  8. Sitting in high places
  9. Guarding a human
  10. Barking or whining at humans
  11. 11.  High pitched screams in protest if the dog doesn’t wish to do something
  12. Jumping or putting paws on humans
  13. Persistence about being on a piece of furniture
  14. Refusing to walk on a leash
  15. Nipping at peoples ankles when they leave
  16. Not listening to known commands
  17. Dislikes people touching their food
  18. Standing on a humans lap
  19. Persistence about where they sleep
  20. Annoyance if disturbed whilst sleeping
  21. Likes to sleep on a human
  22. Licking (giving kisses)
  23. Carrying themselves with a proud gait

Now I must have a serious issue because there are a lot on this list that my dogs do. It seems that any behaviour a dog does it is labelled as dominant. And what was the advice given if you have any of these dominant issues- Be the pack leader and always be calm and assertive. Is it just me or is anyone else clueless to what this means? The other advice given is “Training is conditioning and it creates a surrendering state of mind or calm submission”. Well that one blew me over the edge, when training a dog you are merely rewarding acceptable behaviours to increase the likelihood of those behaviours occurring again. Then you are adding a cue and teaching your dog the human word that goes with the behaviour. Shoot me if I’ve got that wrong. I mean you aren’t even teaching the dog the behaviour, they already know how to walk, sit, stand, lie down, offer a paw, play bow, bark etc. You aren’t really clever if your dog sits, you are however really clever if your dog sits on cue in all environments in any situation first time you ask for a sit. This doesn’t come with “eating first” this comes with teaching your dog first the word that goes with the behaviour and then taking your dog to a variety of places and asking for it again and again and rewarding them for doing so. And if you are looking at this list and perhaps have an issue with your dog not liking you touching their food then contact a professional that uses animal learning theory and force free training to help you get on the right track so as not to effect the bond that should exist between owner and dog.

So what are my thoughts on what a dog wants out of their life? On observing my own dogs and the hundreds of clients I have a year I would conclude a happy, peaceful and fulfilled existence. Where they feel safe and free from abusive treatment both physically and mentally. I look at my relationship with my own hounds and view it the same as I view any other relationship I have with my family and friends. I want them to do things because they want to, because they know I have their best interests at heart, they can come to me for anything because I care not because I am their leader.

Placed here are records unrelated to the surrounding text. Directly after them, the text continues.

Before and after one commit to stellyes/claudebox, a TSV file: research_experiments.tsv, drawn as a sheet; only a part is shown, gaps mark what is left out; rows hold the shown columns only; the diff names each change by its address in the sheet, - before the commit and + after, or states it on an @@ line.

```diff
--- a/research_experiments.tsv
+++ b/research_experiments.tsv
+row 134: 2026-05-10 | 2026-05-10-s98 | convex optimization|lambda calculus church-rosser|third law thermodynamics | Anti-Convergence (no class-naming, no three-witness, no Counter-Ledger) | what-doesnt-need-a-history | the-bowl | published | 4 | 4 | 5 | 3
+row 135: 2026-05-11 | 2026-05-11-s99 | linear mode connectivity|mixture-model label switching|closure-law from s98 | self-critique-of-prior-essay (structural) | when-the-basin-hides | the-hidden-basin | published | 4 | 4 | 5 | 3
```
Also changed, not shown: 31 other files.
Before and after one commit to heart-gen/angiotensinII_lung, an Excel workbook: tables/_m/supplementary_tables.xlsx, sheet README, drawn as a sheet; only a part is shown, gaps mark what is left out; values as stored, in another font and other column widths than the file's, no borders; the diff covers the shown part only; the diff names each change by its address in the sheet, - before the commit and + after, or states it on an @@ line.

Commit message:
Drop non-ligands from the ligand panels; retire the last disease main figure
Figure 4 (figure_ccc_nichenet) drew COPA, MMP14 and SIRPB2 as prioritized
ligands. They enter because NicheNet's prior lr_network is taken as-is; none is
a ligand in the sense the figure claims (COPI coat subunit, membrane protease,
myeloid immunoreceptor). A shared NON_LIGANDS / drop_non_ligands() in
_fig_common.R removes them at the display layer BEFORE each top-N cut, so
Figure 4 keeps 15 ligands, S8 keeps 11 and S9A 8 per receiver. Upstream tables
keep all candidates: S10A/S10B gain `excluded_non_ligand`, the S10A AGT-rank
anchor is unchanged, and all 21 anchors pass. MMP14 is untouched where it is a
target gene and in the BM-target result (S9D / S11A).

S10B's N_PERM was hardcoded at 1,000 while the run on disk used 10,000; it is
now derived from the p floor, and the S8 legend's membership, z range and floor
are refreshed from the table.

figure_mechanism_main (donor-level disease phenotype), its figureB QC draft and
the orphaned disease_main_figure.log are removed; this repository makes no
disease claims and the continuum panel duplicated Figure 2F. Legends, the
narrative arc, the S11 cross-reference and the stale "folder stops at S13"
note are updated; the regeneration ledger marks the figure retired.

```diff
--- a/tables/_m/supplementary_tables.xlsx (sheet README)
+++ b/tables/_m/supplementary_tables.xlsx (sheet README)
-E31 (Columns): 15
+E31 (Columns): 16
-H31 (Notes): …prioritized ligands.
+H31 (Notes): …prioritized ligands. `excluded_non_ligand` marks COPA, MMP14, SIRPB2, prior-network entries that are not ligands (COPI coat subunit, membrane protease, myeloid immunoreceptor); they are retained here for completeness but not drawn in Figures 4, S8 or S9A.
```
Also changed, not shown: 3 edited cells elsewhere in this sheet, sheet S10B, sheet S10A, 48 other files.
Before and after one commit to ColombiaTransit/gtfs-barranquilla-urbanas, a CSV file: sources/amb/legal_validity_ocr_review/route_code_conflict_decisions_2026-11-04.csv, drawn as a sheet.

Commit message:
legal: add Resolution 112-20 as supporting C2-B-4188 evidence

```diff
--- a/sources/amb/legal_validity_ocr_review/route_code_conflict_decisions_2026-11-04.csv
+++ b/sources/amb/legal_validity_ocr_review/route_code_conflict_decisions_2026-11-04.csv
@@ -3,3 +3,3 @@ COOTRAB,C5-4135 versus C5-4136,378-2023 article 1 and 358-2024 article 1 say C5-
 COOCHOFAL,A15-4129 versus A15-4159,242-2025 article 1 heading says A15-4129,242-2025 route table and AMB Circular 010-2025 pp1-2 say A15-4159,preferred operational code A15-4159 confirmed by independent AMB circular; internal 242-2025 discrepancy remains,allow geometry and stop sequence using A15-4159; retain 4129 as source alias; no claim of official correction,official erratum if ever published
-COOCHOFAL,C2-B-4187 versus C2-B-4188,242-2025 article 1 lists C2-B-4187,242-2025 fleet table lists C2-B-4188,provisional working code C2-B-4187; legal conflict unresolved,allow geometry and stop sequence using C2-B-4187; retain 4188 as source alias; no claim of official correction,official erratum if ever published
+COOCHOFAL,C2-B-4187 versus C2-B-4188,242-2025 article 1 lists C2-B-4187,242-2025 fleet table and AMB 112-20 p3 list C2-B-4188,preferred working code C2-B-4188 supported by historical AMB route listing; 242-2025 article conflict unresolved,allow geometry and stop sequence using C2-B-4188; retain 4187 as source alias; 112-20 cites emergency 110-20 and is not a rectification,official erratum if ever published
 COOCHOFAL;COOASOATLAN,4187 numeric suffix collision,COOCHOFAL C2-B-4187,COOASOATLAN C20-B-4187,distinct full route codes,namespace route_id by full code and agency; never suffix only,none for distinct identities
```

So to finish this off if you still consider using “pack theory” to interact with your dog please be careful next time you go for a walk, you may just fall off the edge of Earth.

The power of positivity X©CD (329 of 409)